A Long Tsunobukuro or Horn Bag: Bast Fiber Dyed in Green Persimmon Tannin

$275.00 USD

early twentieth century
59" x 13 1/4", 150 cm x 33.5 cm

This is a tsunobukuro, or horn bag, so called because of its unique appearance: this bag is fashioned from one length of cloth hand sewn on the bias, an ingenious way to achieve zero waste.

The result of this construction are two "horns" which appear at the top of the bag.

Tsunobukuro were made for storage and hauling. Grains, beans or rice were often the items which were stored in these bias-constructed bags.

This particular tsunobukuro is hand stitched from woven hemp cloth that was dipped into kaki shibu, a liquid tannin extracted from a special type of inedible persimmon which are cultivated expressly for their tannin: kaki shibu stains objects with a brown color and helps to make fibers and surfaces more durable: kaki shibu also has a waterproofing quality.  

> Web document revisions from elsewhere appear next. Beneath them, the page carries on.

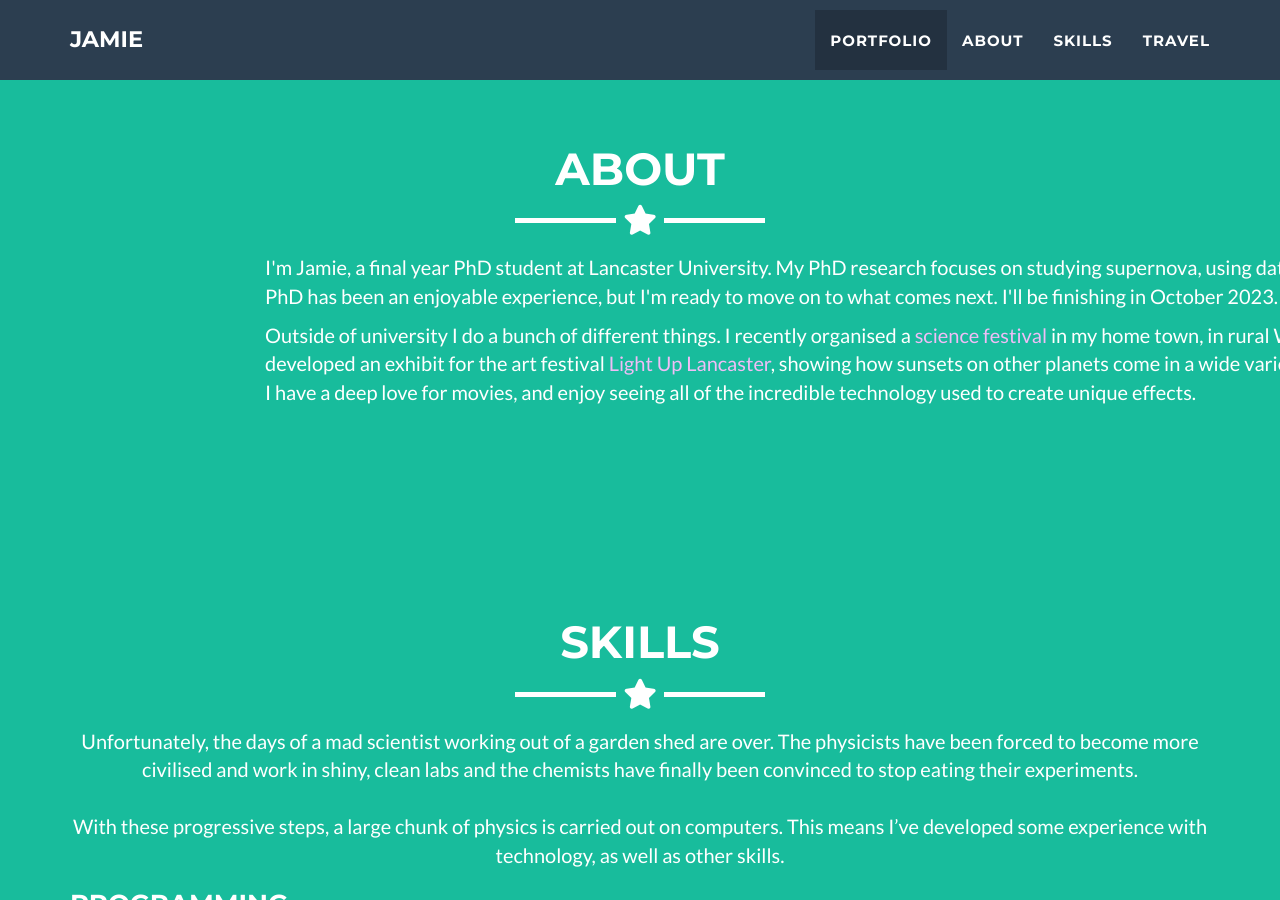
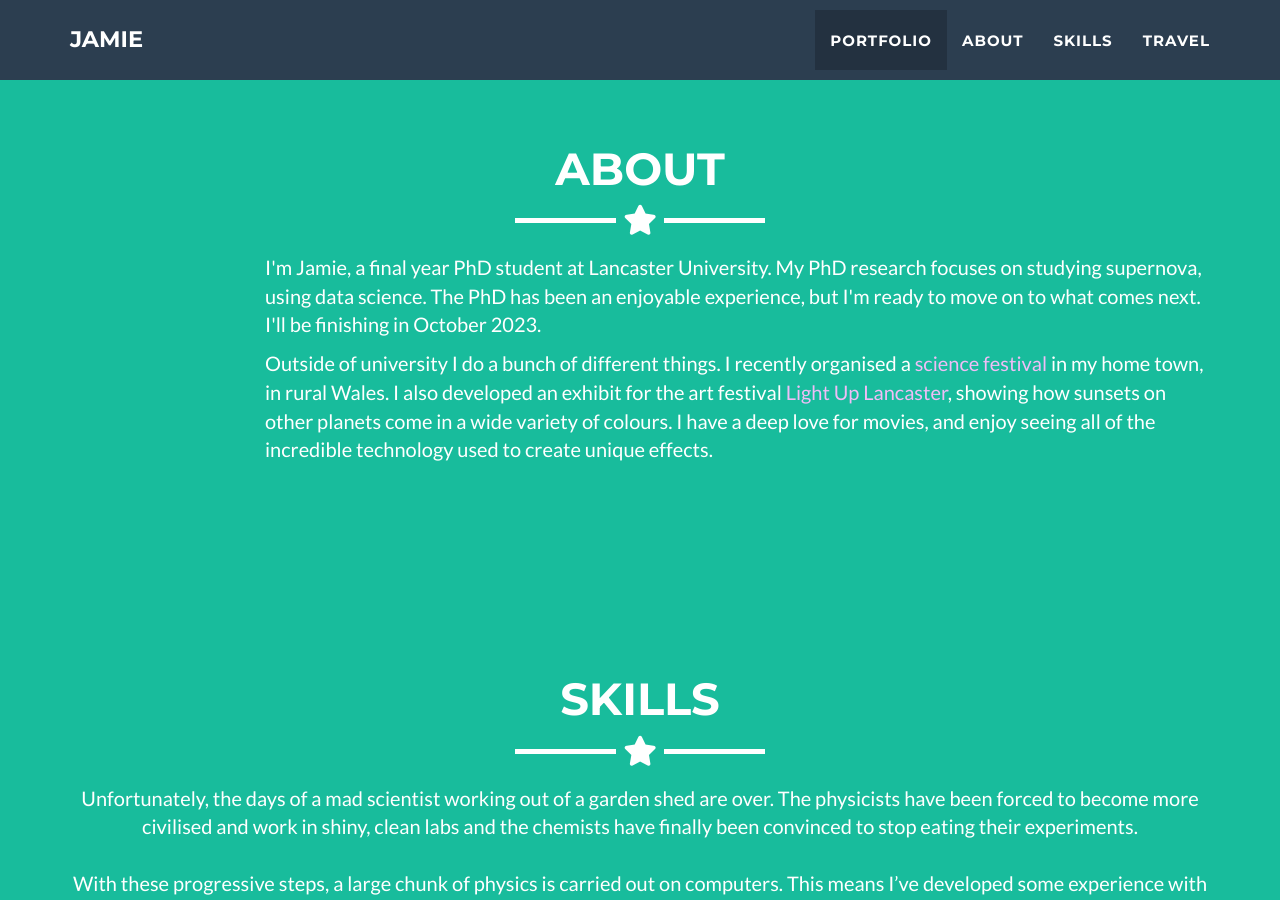
Before and after one commit to jamiedumayne/jamiedumayne.github.io, a Jekyll site: the page built from _posts/2014-07-18-project-1.markdown, in a window 1280 px wide and 900 px high, scrolled down 1628 px. Built offline with Jekyll 4.4.1, drawn with Linux system fonts in a browser that asks for light colours.

Commit message:
Update about.html

```diff
--- a/_includes/about.html
+++ b/_includes/about.html
@@ -8,7 +8,7 @@
       </div>
     </div>
     <div class="row">
-      <div class="col-lg-12 col-lg-offset-2">
+      <div class="col-lg-10 col-lg-offset-2">
         <p>I'm Jamie, a final year PhD student at Lancaster University. My PhD research focuses on studying supernova, using data science. The PhD has been an enjoyable experience, but I'm ready to move on to what comes next. I'll be finishing in October 2023.</p>
         <p>Outside of university I do a bunch of different things. I recently organised a <a href="https://www.instagram.com/p/Ciu7TJus1Ff/" target=_blank> science festival</a> in my home town, in rural Wales. I also developed an exhibit for the art festival <a href="https://www.lightuplancaster.co.uk/artworks/kaleidoscope-of-sunsets/" target=_blank>Light Up Lancaster</a>, showing how sunsets on other planets come in a wide variety of colours. I have a deep love for movies, and enjoy seeing all of the incredible technology used to create unique effects.</p>
       </div>
```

It has very long, twined hemp fiber ties and there is a bit of loss to the top, right "horn." As well there are some very slight spots of discoloration especially to the bottom area of the bag.

For the serious collector of  old Japanese of rural cloth and utilitarian, functional fabrics, this bag is a welcome addition to your collection both for its fine condition and its type. 

A beautifully simple tsunobukuro.